(Itemized modification records)
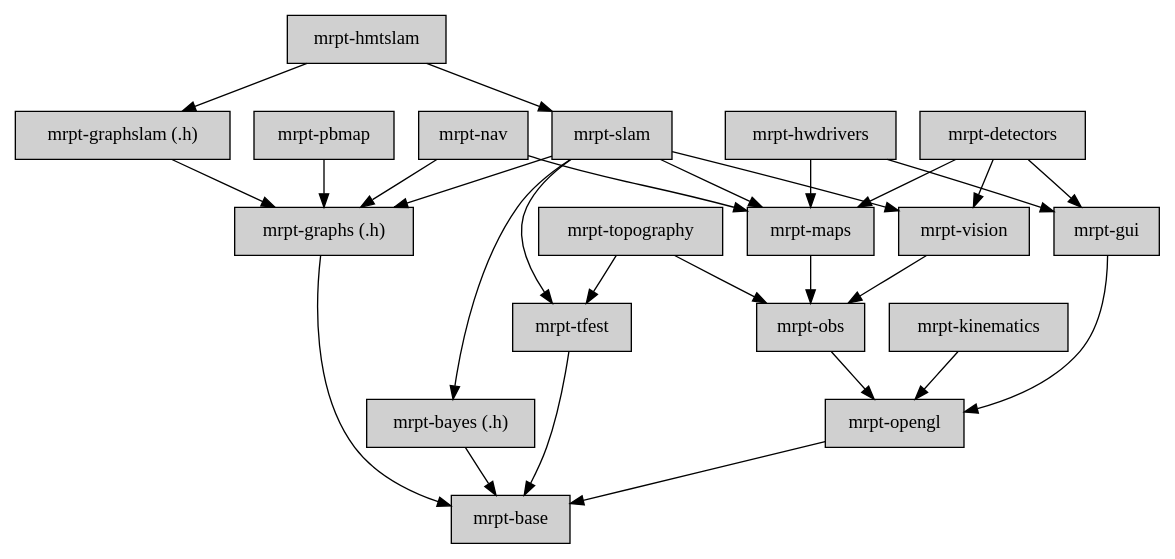
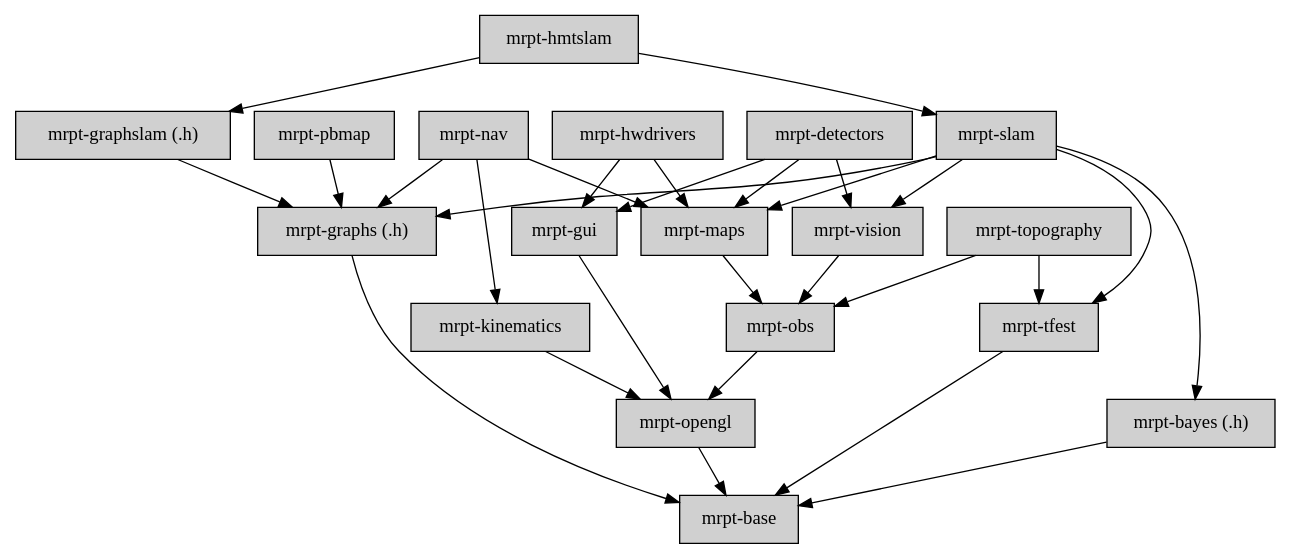
The diagram in doc/design_of_images/graph_mrpt_libs.dot (MRPT/mrpt), drawn with Graphviz before and after one commit. The commit also changed 39 other files, not shown here.

```diff
--- a/doc/design_of_images/graph_mrpt_libs.dot
+++ b/doc/design_of_images/graph_mrpt_libs.dot
@@ -1,71 +1,72 @@
 digraph MRPT_LIBS {
 
 	node [shape=box,style=filled, fillcolor="#D0D0D0"];
 
 	base 		[label="mrpt-base",URL="group__mrpt__base__grp.html"];
 	graphs		[label="mrpt-graphs (.h)",URL="group__mrpt__graphs__grp.html"];
 	bayes 		[label="mrpt-bayes (.h)",URL="group__mrpt__bayes__grp.html"];
 	opengl 		[label="mrpt-opengl", URL="group__mrpt__opengl__grp.html"];
 	gui 		[label="mrpt-gui",URL="group__mrpt__gui__grp.html"];
 	obs 		[label="mrpt-obs",URL="group__mrpt__obs__grp.html"];
 	hwdrivers 	[label="mrpt-hwdrivers",URL="group__mrpt__hwdrivers__grp.html"];
 	topography 	[label="mrpt-topography",URL="group__mrpt__topography__grp.html"];
 	maps 		[label="mrpt-maps",URL="group__mrpt__maps__grp.html"];
 	vision 		[label="mrpt-vision",URL="group__mrpt__vision__grp.html"];
 	tfest 		[label="mrpt-tfest",URL="group__mrpt__tfest__grp.html"];
 
 	slam 		[label="mrpt-slam",URL="group__mrpt__slam__grp.html"];
 	graphslam	[label="mrpt-graphslam (.h)",URL="group__mrpt__graphslam__grp.html"];
 	
 	hmtslam		[label="mrpt-hmtslam",URL="group__mrpt__hmtslam__grp.html"];
 	nav	        [label="mrpt-nav",URL="group__mrpt__nav__grp.html"];
 	
 	detectors	[label="mrpt-detectors",URL="group__mrpt__detectors__grp.html"];
 
 	kinematics	[label="mrpt-kinematics",URL="group__mrpt__kinematics__grp.html"];
 
 	pbmap    [label="mrpt-pbmap",URL="group__mrpt__pbmap__grp.html"];
 
 	pbmap -> graphs;
 
 	kinematics  -> opengl;
 	
 	graphs -> base;
 	tfest -> base;
 
 	bayes -> base;
 	
 	opengl -> base;
 	
 	obs -> opengl;
 	
 	gui -> opengl;
 	
 	hwdrivers -> gui;
 	hwdrivers -> maps;
 	
 	topography -> obs;
 	topography -> tfest;
 	
 	vision -> obs;
 	
 	maps -> obs;
 
 	slam -> maps;
 	slam -> vision;
 	slam -> tfest;
 	slam -> bayes;
 	slam -> graphs;
 
 	graphslam -> graphs;
 
 	detectors -> vision;
 	detectors -> maps;
 	detectors -> gui;
 	
 	hmtslam -> slam;
 	hmtslam -> graphslam;
 
 	nav -> maps;
 	nav -> graphs;
+	nav -> kinematics;
 }
```
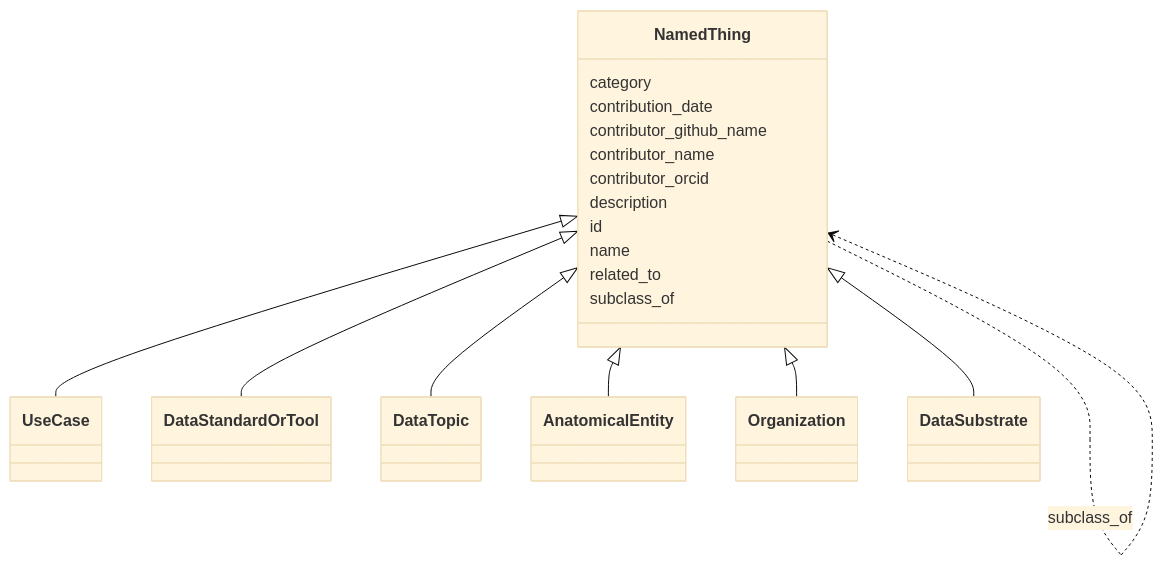
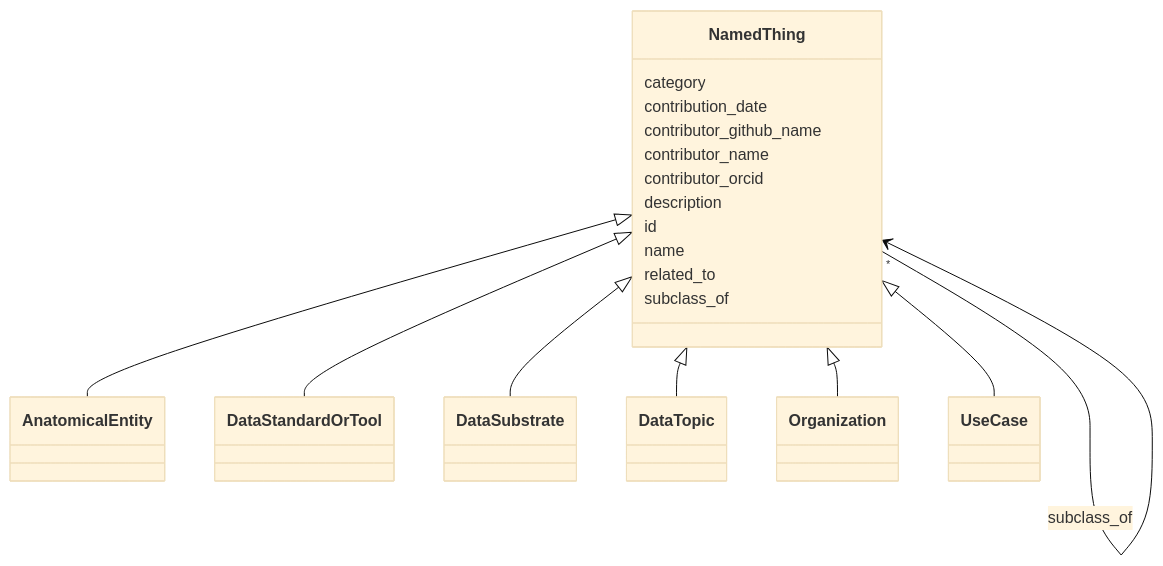
One commit to bridge2ai/standards-schemas changed the diagram in docs/NamedThing.md. Above: the diagram before and after it, drawn with Mermaid (base theme). The commit also changed other lines of this file and 212 other files, not shown here.

````diff
--- a/docs/NamedThing.md
+++ b/docs/NamedThing.md
@@ -11,36 +19,53 @@
 ```mermaid
  classDiagram
     class NamedThing
+    click NamedThing href "../NamedThing"
+      NamedThing <|-- AnatomicalEntity
+        click AnatomicalEntity href "../AnatomicalEntity"
+      NamedThing <|-- DataStandardOrTool
+        click DataStandardOrTool href "../DataStandardOrTool"
+      NamedThing <|-- DataSubstrate
+        click DataSubstrate href "../DataSubstrate"
+      NamedThing <|-- DataTopic
+        click DataTopic href "../DataTopic"
+      NamedThing <|-- Organization
+        click Organization href "../Organization"
       NamedThing <|-- UseCase
-      NamedThing <|-- DataStandardOrTool
-      NamedThing <|-- DataTopic
-      NamedThing <|-- AnatomicalEntity
-      NamedThing <|-- Organization
-      NamedThing <|-- DataSubstrate
+        click UseCase href "../UseCase"
       
       NamedThing : category
         
       NamedThing : contribution_date
         
       NamedThing : contributor_github_name
         
       NamedThing : contributor_name
         
       NamedThing : contributor_orcid
         
       NamedThing : description
         
       NamedThing : id
         
       NamedThing : name
         
       NamedThing : related_to
         
-          NamedThing ..> NamedThing : related_to
+          
+    
+    
+    NamedThing --> "*" NamedThing : related_to
+    click NamedThing href "../NamedThing"
+
         
       NamedThing : subclass_of
         
-          NamedThing ..> NamedThing : subclass_of
+          
+    
+    
+    NamedThing --> "*" NamedThing : subclass_of
+    click NamedThing href "../NamedThing"
+
         
       
 ```
````
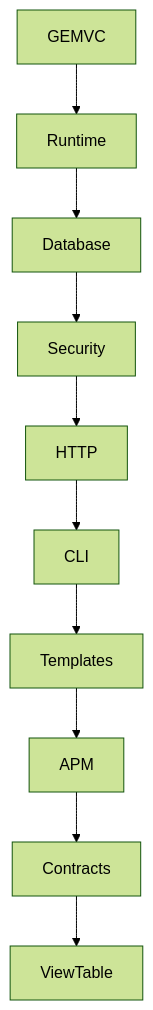
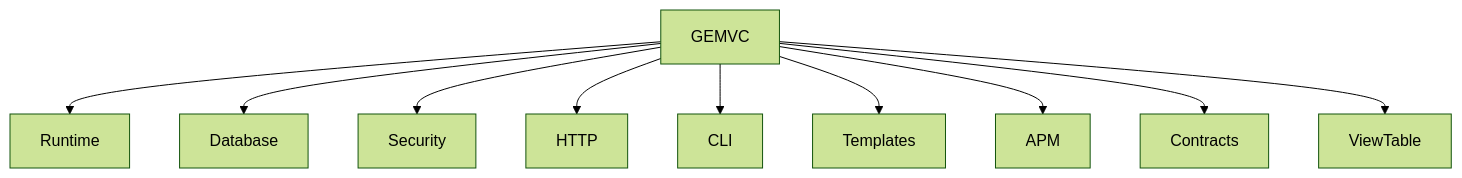
Diagram 11 of 17 in ARCHITECTURE.md (gemvc/gemvc), drawn with Mermaid (forest theme) before and after one commit. The commit also changed other lines of this file and 1 other file, not shown here.

Commit message:
fix mermaid in docs

````diff
--- a/ARCHITECTURE.md
+++ b/ARCHITECTURE.md
@@ -428,23 +279,12 @@
 ```mermaid
 flowchart TD
-
-GEMVC
-
---> Runtime
-
---> Database
-
---> Security
-
---> HTTP
-
---> CLI
-
---> Templates
-
---> APM
-
---> Contracts
-
---> ViewTable
+    GEMVC --> Runtime
+    GEMVC --> Database
+    GEMVC --> Security
+    GEMVC --> HTTP
+    GEMVC --> CLI
+    GEMVC --> Templates
+    GEMVC --> APM
+    GEMVC --> Contracts
+    GEMVC --> ViewTable
 ```
````
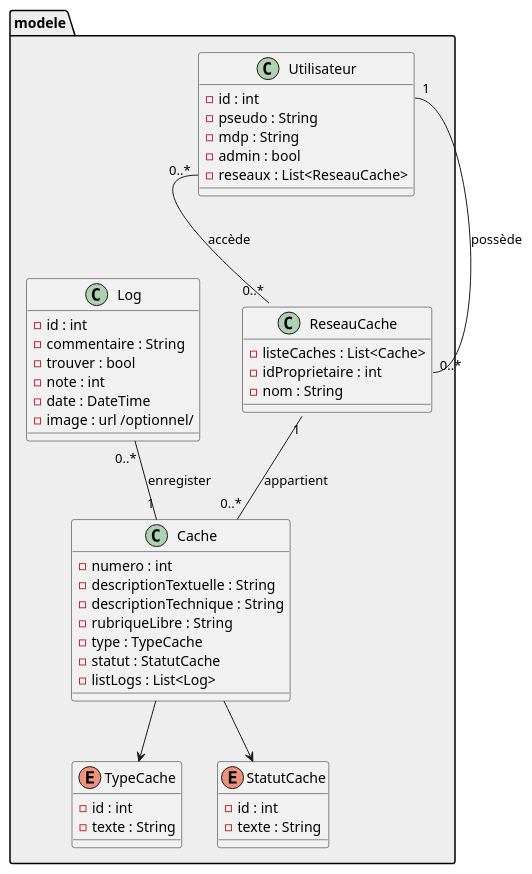
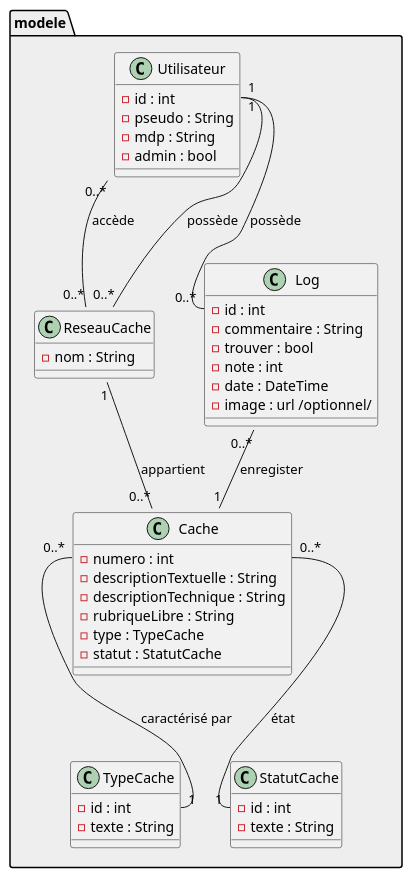
The diagram in conception/UML/diagramme_classes.puml (Thomas-Duthoit/ge-OO-cache), drawn with PlantUML before and after one commit.

```diff
--- a/conception/UML/diagramme_classes.puml
+++ b/conception/UML/diagramme_classes.puml
@@ -1,60 +1,57 @@
 @startuml
 
 package "modele" #EEEEEE{
 
 class Utilisateur{
   - id : int
   - pseudo : String 
   - mdp : String
   - admin : bool
-  - reseaux : List<ReseauCache>
 }
 
 class ReseauCache{
-  - listeCaches : List<Cache>
-  - idProprietaire : int
   - nom : String
 }
 
 class Cache{
   - numero : int
   - descriptionTextuelle : String
   - descriptionTechnique : String 
   - rubriqueLibre : String
   - type : TypeCache
   - statut : StatutCache
-  - listLogs : List<Log>
 }
 
-enum TypeCache{
+class TypeCache{
   - id : int 
   - texte : String
 }
 
-enum StatutCache{
+class StatutCache{
   - id : int 
   - texte : String
 }
 
 
 class Log{
   - id : int
   - commentaire : String
   - trouver : bool
   - note : int
   - date : DateTime
   - image : url /optionnel/
 }
 
-Cache --> TypeCache
-Cache --> StatutCache
+Cache::numero "0..*" -- "1" TypeCache::id : caractérisé par
+Cache::numero "0..*" -- "1" StatutCache::id : état
 
 Utilisateur::reseaux "0..*" -- "0..*" ReseauCache : accède
 Utilisateur::id "1" -- "0..*" ReseauCache::idProprietaire : possède
+Utilisateur::id "1" -- "0..*" Log::id : possède
 
 ReseauCache::listCaches "1" -- "0..*" Cache : appartient
 
 Log "0..*" -- "1" Cache : enregister
 }
 
 @enduml
```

- WORK REQUIRED
Output all entries unchanged; skip the pictures.

- SOLUTION
The diagram in doc/design_of_images/graph_mrpt_libs.dot (MRPT/mrpt), drawn with Graphviz before and after one commit. The commit also changed 39 other files, not shown here.

```diff
--- a/doc/design_of_images/graph_mrpt_libs.dot
+++ b/doc/design_of_images/graph_mrpt_libs.dot
@@ -1,71 +1,72 @@
 digraph MRPT_LIBS {
 
 	node [shape=box,style=filled, fillcolor="#D0D0D0"];
 
 	base 		[label="mrpt-base",URL="group__mrpt__base__grp.html"];
 	graphs		[label="mrpt-graphs (.h)",URL="group__mrpt__graphs__grp.html"];
 	bayes 		[label="mrpt-bayes (.h)",URL="group__mrpt__bayes__grp.html"];
 	opengl 		[label="mrpt-opengl", URL="group__mrpt__opengl__grp.html"];
 	gui 		[label="mrpt-gui",URL="group__mrpt__gui__grp.html"];
 	obs 		[label="mrpt-obs",URL="group__mrpt__obs__grp.html"];
 	hwdrivers 	[label="mrpt-hwdrivers",URL="group__mrpt__hwdrivers__grp.html"];
 	topography 	[label="mrpt-topography",URL="group__mrpt__topography__grp.html"];
 	maps 		[label="mrpt-maps",URL="group__mrpt__maps__grp.html"];
 	vision 		[label="mrpt-vision",URL="group__mrpt__vision__grp.html"];
 	tfest 		[label="mrpt-tfest",URL="group__mrpt__tfest__grp.html"];
 
 	slam 		[label="mrpt-slam",URL="group__mrpt__slam__grp.html"];
 	graphslam	[label="mrpt-graphslam (.h)",URL="group__mrpt__graphslam__grp.html"];
 	
 	hmtslam		[label="mrpt-hmtslam",URL="group__mrpt__hmtslam__grp.html"];
 	nav	        [label="mrpt-nav",URL="group__mrpt__nav__grp.html"];
 	
 	detectors	[label="mrpt-detectors",URL="group__mrpt__detectors__grp.html"];
 
 	kinematics	[label="mrpt-kinematics",URL="group__mrpt__kinematics__grp.html"];
 
 	pbmap    [label="mrpt-pbmap",URL="group__mrpt__pbmap__grp.html"];
 
 	pbmap -> graphs;
 
 	kinematics  -> opengl;
 	
 	graphs -> base;
 	tfest -> base;
 
 	bayes -> base;
 	
 	opengl -> base;
 	
 	obs -> opengl;
 	
 	gui -> opengl;
 	
 	hwdrivers -> gui;
 	hwdrivers -> maps;
 	
 	topography -> obs;
 	topography -> tfest;
 	
 	vision -> obs;
 	
 	maps -> obs;
 
 	slam -> maps;
 	slam -> vision;
 	slam -> tfest;
 	slam -> bayes;
 	slam -> graphs;
 
 	graphslam -> graphs;
 
 	detectors -> vision;
 	detectors -> maps;
 	detectors -> gui;
 	
 	hmtslam -> slam;
 	hmtslam -> graphslam;
 
 	nav -> maps;
 	nav -> graphs;
+	nav -> kinematics;
 }
```
One commit to bridge2ai/standards-schemas changed the diagram in docs/NamedThing.md. Above: the diagram before and after it, drawn with Mermaid (base theme). The commit also changed other lines of this file and 212 other files, not shown here.

````diff
--- a/docs/NamedThing.md
+++ b/docs/NamedThing.md
@@ -11,36 +19,53 @@
 ```mermaid
  classDiagram
     class NamedThing
+    click NamedThing href "../NamedThing"
+      NamedThing <|-- AnatomicalEntity
+        click AnatomicalEntity href "../AnatomicalEntity"
+      NamedThing <|-- DataStandardOrTool
+        click DataStandardOrTool href "../DataStandardOrTool"
+      NamedThing <|-- DataSubstrate
+        click DataSubstrate href "../DataSubstrate"
+      NamedThing <|-- DataTopic
+        click DataTopic href "../DataTopic"
+      NamedThing <|-- Organization
+        click Organization href "../Organization"
       NamedThing <|-- UseCase
-      NamedThing <|-- DataStandardOrTool
-      NamedThing <|-- DataTopic
-      NamedThing <|-- AnatomicalEntity
-      NamedThing <|-- Organization
-      NamedThing <|-- DataSubstrate
+        click UseCase href "../UseCase"
       
       NamedThing : category
         
       NamedThing : contribution_date
         
       NamedThing : contributor_github_name
         
       NamedThing : contributor_name
         
       NamedThing : contributor_orcid
         
       NamedThing : description
         
       NamedThing : id
         
       NamedThing : name
         
       NamedThing : related_to
         
-          NamedThing ..> NamedThing : related_to
+          
+    
+    
+    NamedThing --> "*" NamedThing : related_to
+    click NamedThing href "../NamedThing"
+
         
       NamedThing : subclass_of
         
-          NamedThing ..> NamedThing : subclass_of
+          
+    
+    
+    NamedThing --> "*" NamedThing : subclass_of
+    click NamedThing href "../NamedThing"
+
         
       
 ```
````
Diagram 11 of 17 in ARCHITECTURE.md (gemvc/gemvc), drawn with Mermaid (forest theme) before and after one commit. The commit also changed other lines of this file and 1 other file, not shown here.

Commit message:
fix mermaid in docs

````diff
--- a/ARCHITECTURE.md
+++ b/ARCHITECTURE.md
@@ -428,23 +279,12 @@
 ```mermaid
 flowchart TD
-
-GEMVC
-
---> Runtime
-
---> Database
-
---> Security
-
---> HTTP
-
---> CLI
-
---> Templates
-
---> APM
-
---> Contracts
-
---> ViewTable
+    GEMVC --> Runtime
+    GEMVC --> Database
+    GEMVC --> Security
+    GEMVC --> HTTP
+    GEMVC --> CLI
+    GEMVC --> Templates
+    GEMVC --> APM
+    GEMVC --> Contracts
+    GEMVC --> ViewTable
 ```
````
The diagram in conception/UML/diagramme_classes.puml (Thomas-Duthoit/ge-OO-cache), drawn with PlantUML before and after one commit.

```diff
--- a/conception/UML/diagramme_classes.puml
+++ b/conception/UML/diagramme_classes.puml
@@ -1,60 +1,57 @@
 @startuml
 
 package "modele" #EEEEEE{
 
 class Utilisateur{
   - id : int
   - pseudo : String 
   - mdp : String
   - admin : bool
-  - reseaux : List<ReseauCache>
 }
 
 class ReseauCache{
-  - listeCaches : List<Cache>
-  - idProprietaire : int
   - nom : String
 }
 
 class Cache{
   - numero : int
   - descriptionTextuelle : String
   - descriptionTechnique : String 
   - rubriqueLibre : String
   - type : TypeCache
   - statut : StatutCache
-  - listLogs : List<Log>
 }
 
-enum TypeCache{
+class TypeCache{
   - id : int 
   - texte : String
 }
 
-enum StatutCache{
+class StatutCache{
   - id : int 
   - texte : String
 }
 
 
 class Log{
   - id : int
   - commentaire : String
   - trouver : bool
   - note : int
   - date : DateTime
   - image : url /optionnel/
 }
 
-Cache --> TypeCache
-Cache --> StatutCache
+Cache::numero "0..*" -- "1" TypeCache::id : caractérisé par
+Cache::numero "0..*" -- "1" StatutCache::id : état
 
 Utilisateur::reseaux "0..*" -- "0..*" ReseauCache : accède
 Utilisateur::id "1" -- "0..*" ReseauCache::idProprietaire : possède
+Utilisateur::id "1" -- "0..*" Log::id : possède
 
 ReseauCache::listCaches "1" -- "0..*" Cache : appartient
 
 Log "0..*" -- "1" Cache : enregister
 }
 
 @enduml
```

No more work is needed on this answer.